Windows 7 Review: Seven Reasons Windows 7 Could be a Success/Failure
I got my first look at Windows 7 this week and my initial reaction was "so far, so good."
"So far" being the key phrase of that statement.
New operating systems (Microsoft officially releases Windows 7 on Oct. 22) are almost always an improvement, and will almost always generate some sort of enthusiasm or buzz within the first couple months.
But until the user sits down and gets a feel for what a new OS is all about (outside the VirtualBox), you're not going to understand the product's deficiencies ... or its notable improvements.
The reality being you need at least 4-6 months under your belt before you can conclude how successful an OS is for you. And that's the bottom line, how successful is this system to you and your work environment? [...]
The author then makes the case that some of the people who are praising Windows 7, are the same people who praised Windows Vista before it was released. Fair enough.
So how should we judge it? What should we look at when we consider it's worthiness? He offers us seven reasons why Windows 7 could be a success, and seven reasons why it could be a failure. Read them and see what you think.
Here is another review:
Windows 7: Two Steps Forward, One Step Back
If you have ever climbed up a sand dune you understand the meaning of the catch phrase,
two steps forward, one step back.
If you are a Microsoft Windows user, or you are in the 85% of Mac users who also own a Windows PC (according to NPD Group's 2009 Household Penetration Study) then you have also been subject to the truth of this proverb.

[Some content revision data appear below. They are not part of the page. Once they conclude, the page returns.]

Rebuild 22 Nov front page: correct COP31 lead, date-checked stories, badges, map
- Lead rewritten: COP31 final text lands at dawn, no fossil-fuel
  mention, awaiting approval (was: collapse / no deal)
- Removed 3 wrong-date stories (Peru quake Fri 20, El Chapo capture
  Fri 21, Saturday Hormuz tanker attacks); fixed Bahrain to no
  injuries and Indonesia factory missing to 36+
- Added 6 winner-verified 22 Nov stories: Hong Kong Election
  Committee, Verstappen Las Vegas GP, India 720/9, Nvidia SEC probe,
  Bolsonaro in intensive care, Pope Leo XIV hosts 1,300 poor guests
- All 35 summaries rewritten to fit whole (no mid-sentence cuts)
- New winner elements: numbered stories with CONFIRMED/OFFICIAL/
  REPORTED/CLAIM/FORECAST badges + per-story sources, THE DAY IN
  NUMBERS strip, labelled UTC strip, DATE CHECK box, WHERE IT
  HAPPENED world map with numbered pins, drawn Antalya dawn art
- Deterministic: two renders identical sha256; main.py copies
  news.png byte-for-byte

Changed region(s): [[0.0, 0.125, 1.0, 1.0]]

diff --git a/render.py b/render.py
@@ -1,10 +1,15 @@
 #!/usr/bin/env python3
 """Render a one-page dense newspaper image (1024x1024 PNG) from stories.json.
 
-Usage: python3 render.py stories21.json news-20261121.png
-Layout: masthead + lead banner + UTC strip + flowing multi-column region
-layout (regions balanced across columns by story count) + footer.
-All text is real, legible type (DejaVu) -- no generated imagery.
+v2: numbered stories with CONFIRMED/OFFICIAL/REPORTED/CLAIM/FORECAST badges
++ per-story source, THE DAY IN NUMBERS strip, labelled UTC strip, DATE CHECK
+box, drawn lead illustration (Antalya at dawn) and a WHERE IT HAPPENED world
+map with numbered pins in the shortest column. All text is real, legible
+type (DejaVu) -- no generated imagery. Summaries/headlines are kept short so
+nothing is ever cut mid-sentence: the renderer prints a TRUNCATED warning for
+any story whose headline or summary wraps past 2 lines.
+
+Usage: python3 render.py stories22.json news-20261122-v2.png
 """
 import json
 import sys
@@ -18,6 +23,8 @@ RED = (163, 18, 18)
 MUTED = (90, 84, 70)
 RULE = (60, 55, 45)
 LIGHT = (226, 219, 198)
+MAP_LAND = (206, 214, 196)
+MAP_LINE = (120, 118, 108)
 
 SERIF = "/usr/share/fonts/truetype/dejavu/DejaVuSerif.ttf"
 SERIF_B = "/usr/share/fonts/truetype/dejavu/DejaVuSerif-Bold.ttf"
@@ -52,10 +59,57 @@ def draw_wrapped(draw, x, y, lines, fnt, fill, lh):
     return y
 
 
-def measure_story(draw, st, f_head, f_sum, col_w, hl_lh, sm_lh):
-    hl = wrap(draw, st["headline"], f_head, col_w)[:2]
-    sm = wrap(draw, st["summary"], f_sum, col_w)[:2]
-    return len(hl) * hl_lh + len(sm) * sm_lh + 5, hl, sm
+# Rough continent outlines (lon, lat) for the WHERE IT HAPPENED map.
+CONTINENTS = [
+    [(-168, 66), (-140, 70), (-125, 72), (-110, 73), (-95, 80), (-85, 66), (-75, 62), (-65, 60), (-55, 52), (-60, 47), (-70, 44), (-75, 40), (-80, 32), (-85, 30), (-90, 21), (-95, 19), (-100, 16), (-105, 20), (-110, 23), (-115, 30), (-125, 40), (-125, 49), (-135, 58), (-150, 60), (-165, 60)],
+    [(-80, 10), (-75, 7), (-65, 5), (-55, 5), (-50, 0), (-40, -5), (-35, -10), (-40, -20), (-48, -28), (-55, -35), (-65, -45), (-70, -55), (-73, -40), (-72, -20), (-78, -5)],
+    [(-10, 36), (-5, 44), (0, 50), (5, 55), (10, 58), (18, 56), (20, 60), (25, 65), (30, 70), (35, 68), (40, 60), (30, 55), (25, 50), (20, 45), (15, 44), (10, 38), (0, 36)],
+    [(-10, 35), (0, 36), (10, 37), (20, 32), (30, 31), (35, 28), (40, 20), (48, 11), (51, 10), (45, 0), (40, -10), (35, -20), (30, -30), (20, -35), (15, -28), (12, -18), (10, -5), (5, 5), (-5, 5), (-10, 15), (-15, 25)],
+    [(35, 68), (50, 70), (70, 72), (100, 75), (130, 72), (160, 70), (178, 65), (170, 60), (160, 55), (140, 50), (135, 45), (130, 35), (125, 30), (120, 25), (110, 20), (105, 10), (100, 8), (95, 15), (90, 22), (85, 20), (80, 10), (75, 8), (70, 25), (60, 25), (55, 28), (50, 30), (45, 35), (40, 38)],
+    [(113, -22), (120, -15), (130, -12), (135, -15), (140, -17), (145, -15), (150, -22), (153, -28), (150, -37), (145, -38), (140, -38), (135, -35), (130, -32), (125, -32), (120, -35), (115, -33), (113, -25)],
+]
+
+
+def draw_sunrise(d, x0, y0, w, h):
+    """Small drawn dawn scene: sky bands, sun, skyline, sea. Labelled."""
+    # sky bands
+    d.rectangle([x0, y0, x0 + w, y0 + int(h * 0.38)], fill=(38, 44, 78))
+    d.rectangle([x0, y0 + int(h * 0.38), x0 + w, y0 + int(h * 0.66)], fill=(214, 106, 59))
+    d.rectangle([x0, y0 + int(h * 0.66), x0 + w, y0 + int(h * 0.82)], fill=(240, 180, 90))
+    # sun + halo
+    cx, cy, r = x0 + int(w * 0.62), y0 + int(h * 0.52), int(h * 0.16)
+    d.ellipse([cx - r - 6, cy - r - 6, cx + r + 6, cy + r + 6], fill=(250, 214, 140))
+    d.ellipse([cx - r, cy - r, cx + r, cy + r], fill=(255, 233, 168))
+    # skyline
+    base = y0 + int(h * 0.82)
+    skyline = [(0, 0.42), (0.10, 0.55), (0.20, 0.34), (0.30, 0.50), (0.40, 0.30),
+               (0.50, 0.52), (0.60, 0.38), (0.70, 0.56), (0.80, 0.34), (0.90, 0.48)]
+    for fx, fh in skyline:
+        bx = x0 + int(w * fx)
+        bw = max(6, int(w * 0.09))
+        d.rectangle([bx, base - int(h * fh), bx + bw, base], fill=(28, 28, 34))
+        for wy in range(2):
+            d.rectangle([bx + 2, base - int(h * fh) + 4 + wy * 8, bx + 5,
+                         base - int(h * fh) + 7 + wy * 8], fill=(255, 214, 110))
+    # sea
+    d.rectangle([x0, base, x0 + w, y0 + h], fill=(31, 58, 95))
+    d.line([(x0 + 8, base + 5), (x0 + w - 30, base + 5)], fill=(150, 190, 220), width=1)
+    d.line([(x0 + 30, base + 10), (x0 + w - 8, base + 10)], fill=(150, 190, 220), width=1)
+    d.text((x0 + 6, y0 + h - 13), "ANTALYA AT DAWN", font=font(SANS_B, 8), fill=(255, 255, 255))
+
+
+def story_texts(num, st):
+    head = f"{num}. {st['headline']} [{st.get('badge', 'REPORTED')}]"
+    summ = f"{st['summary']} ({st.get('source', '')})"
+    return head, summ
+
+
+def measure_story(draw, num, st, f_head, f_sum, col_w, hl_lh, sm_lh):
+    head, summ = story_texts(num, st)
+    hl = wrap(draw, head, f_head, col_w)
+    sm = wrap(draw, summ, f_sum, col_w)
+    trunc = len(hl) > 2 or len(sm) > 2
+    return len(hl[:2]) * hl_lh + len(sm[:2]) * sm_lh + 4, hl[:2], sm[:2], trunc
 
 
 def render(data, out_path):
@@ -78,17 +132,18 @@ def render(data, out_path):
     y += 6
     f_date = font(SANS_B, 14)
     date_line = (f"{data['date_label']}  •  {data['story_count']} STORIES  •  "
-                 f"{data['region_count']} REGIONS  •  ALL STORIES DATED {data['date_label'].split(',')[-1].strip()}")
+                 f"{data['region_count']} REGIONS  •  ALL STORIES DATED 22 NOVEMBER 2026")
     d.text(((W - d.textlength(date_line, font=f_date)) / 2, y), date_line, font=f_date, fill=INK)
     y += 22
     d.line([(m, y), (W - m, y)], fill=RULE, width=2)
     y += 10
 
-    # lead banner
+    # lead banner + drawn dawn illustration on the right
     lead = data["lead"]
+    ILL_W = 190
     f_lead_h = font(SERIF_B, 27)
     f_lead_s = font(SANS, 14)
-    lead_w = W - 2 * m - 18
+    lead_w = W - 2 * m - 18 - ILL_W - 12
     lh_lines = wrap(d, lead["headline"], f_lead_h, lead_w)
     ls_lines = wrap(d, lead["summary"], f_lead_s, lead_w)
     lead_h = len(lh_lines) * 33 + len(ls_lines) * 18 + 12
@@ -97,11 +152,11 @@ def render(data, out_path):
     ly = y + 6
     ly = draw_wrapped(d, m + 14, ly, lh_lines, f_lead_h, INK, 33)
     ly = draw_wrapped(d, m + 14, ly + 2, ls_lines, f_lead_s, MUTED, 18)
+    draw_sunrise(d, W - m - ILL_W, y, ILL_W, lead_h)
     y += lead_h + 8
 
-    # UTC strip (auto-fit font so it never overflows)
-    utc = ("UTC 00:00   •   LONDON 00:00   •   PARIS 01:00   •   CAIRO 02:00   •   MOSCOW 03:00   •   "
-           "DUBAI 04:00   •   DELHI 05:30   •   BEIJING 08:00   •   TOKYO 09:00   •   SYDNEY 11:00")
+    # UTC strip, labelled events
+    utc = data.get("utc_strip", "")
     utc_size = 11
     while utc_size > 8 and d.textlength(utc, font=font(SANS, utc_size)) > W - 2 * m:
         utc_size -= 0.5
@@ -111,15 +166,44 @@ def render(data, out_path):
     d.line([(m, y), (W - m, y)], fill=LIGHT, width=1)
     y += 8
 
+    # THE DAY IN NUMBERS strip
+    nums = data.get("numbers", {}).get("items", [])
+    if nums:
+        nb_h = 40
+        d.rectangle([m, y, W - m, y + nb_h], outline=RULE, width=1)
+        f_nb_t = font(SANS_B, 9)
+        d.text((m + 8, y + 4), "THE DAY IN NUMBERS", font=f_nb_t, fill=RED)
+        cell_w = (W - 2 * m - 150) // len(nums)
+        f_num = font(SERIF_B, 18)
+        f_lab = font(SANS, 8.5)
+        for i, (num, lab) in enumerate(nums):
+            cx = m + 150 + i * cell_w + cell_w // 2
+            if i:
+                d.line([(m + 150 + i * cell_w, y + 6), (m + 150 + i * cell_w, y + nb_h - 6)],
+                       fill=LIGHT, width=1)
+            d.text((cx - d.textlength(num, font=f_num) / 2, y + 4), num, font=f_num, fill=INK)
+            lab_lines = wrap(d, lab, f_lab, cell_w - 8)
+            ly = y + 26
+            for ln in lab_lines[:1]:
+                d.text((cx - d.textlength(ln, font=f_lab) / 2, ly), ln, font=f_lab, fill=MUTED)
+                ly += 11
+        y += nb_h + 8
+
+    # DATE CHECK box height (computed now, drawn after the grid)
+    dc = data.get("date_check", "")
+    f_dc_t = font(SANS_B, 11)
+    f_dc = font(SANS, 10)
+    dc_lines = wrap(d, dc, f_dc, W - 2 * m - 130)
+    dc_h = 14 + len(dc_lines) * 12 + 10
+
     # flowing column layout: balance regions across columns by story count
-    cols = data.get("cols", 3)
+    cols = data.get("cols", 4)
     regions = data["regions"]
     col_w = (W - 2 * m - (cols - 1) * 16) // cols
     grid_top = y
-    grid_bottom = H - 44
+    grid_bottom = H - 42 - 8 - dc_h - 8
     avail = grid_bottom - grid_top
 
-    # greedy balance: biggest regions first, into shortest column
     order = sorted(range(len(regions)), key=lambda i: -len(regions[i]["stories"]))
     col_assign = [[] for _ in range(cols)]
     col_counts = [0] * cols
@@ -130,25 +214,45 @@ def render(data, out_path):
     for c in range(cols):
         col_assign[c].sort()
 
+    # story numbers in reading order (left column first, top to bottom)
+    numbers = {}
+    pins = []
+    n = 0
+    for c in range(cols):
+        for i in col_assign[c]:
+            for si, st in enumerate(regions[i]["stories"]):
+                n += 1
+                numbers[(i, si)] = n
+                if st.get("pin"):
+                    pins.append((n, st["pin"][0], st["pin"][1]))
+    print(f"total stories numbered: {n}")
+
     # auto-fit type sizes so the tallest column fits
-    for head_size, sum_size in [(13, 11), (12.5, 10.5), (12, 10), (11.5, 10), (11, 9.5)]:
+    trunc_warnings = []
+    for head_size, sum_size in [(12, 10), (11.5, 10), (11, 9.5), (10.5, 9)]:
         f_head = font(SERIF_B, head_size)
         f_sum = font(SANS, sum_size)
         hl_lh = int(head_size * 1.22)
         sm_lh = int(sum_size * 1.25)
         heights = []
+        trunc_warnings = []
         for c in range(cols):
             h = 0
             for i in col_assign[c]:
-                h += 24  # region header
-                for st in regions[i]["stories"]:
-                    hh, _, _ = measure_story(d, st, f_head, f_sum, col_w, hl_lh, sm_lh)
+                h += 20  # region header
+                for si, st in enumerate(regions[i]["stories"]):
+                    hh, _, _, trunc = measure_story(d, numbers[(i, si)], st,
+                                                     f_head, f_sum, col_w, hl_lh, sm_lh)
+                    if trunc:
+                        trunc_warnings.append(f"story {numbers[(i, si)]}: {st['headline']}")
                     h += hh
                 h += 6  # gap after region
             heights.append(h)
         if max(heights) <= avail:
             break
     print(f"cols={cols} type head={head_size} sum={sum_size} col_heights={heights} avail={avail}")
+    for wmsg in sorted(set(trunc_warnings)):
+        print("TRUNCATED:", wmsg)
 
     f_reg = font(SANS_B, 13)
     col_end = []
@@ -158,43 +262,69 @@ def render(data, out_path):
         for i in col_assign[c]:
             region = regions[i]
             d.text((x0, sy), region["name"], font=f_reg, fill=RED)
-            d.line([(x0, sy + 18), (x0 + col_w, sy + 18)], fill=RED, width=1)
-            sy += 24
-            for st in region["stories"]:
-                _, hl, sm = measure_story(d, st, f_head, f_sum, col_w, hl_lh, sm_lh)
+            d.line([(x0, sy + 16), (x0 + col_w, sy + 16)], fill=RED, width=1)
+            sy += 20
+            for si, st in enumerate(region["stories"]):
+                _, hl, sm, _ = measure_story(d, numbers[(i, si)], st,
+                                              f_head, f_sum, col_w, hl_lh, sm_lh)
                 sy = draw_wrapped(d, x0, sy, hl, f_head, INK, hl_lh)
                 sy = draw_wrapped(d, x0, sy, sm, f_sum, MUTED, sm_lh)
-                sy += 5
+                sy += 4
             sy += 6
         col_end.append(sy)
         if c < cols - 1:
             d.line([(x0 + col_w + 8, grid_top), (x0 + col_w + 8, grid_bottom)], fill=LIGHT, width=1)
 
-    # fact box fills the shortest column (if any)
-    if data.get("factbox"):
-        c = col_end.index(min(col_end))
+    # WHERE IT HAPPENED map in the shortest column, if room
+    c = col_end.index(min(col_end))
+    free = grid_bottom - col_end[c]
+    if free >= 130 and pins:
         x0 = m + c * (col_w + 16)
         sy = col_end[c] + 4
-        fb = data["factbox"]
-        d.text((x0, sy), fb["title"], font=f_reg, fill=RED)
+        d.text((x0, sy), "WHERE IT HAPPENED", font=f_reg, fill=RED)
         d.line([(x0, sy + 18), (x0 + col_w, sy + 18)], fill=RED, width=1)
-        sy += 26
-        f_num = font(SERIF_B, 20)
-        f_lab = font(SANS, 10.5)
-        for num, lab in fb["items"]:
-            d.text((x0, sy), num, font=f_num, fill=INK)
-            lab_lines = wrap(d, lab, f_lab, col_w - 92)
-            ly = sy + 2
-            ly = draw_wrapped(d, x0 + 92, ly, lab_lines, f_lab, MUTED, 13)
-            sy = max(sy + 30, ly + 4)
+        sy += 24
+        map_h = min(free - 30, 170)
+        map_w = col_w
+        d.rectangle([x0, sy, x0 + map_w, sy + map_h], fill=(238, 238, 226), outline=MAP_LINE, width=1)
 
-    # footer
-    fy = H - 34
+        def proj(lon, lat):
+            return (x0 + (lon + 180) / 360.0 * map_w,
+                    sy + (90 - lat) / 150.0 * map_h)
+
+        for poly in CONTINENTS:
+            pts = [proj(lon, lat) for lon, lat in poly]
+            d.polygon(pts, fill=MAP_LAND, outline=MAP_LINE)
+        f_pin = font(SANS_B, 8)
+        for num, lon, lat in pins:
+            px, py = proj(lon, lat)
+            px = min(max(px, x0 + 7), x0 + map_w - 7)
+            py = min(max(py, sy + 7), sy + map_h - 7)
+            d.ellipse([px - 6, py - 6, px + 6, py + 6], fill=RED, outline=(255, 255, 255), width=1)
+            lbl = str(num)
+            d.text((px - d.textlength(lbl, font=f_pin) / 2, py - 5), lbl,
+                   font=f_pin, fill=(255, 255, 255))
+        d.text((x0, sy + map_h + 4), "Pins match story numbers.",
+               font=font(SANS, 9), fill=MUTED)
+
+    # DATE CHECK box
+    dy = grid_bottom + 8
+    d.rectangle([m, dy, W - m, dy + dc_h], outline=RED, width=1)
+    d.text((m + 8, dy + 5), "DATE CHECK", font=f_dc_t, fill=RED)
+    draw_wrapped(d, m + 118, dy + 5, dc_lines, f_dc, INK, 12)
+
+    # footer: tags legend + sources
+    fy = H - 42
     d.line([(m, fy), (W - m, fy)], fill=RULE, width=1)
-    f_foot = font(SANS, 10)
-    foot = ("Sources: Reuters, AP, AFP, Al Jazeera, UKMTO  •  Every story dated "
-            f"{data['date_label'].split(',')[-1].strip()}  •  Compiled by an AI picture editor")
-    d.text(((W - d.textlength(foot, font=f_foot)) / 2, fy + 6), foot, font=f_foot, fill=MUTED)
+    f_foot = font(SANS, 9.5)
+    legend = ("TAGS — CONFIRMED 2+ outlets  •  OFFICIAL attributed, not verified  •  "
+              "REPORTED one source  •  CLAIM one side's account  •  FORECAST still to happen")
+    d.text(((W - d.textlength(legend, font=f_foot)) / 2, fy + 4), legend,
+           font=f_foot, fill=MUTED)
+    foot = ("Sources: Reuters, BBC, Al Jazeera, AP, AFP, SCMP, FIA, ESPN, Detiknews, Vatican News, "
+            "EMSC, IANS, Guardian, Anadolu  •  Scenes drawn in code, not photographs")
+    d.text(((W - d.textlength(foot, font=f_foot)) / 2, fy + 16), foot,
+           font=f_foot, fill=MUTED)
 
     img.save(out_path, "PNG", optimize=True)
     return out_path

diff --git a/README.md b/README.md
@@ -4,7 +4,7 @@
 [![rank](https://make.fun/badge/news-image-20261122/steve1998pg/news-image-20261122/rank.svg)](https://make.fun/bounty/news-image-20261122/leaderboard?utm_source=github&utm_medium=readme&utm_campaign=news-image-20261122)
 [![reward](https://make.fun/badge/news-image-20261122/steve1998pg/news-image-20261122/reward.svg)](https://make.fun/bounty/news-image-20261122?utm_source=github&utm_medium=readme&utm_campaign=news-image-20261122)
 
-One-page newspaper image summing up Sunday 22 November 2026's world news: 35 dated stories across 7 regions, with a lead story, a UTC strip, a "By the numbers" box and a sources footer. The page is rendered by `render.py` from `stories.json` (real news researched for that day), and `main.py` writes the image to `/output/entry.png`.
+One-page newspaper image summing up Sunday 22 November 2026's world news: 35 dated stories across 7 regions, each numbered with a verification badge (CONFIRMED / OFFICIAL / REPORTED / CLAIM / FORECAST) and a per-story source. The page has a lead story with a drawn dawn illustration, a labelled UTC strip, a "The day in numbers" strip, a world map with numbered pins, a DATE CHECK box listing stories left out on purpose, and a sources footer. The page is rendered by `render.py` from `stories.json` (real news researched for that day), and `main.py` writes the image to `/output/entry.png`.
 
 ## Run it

I am not going to harp on Vista, which seems to be the new favorite pastime of many tech bloggers, I am going to acknowledge it as an important stepping stone to Windows 7. Windows 95 and XP were solid steps forward and Vista was the step that sunk back. Windows 7 has taken the next step forward and that is good for all of us, even if it did piggy back on some features of our other favorite operation system.
Starting off, Windows 7 has made the appropriate increases and decreases. Windows 7 decreases the install time and the boot time so now you can start working as soon as your pop-tarts are done microwaving. It increases your battery life by monitoring and trimming down energy sucking background activities. This allows you to actually watch more than one episode of Lost you pirated (Ed. note: Oops, did we let him say that?) without having to plug in.
Windows 7 decreases the amount of memory that it take to open new application windows. This is fantastic for those of us who multitask e.g. Working in Photoshop, snooping google for images, listening to Pandora, and Instant Messaging your mother who just discovers what IMing was.
So, Windows 7 is full of cool interface additions and eye catching shininess that pass as productivity enhancements. However, the true test will be over time. It will take rigorous testing to prove that Windows 7 is as stable as XP and as speedy as it seems.
First Microsoft must prove that Windows 7 is actually an upgrade before the majority of the business sector will jump in. It is about time that Microsoft delivers a solid OS and stops being the leading factor for hair loss in America. [...]
The main point I seem to get from many of these reviews is, that Windows 7 is basically Windows Vista with a lot of the problems fixed or improved. It's not radically different from Vista, merely improved.
I expect for many that will be enough, but only time will tell how well it is received, and if it becomes as popular as XP was in it's hey-day.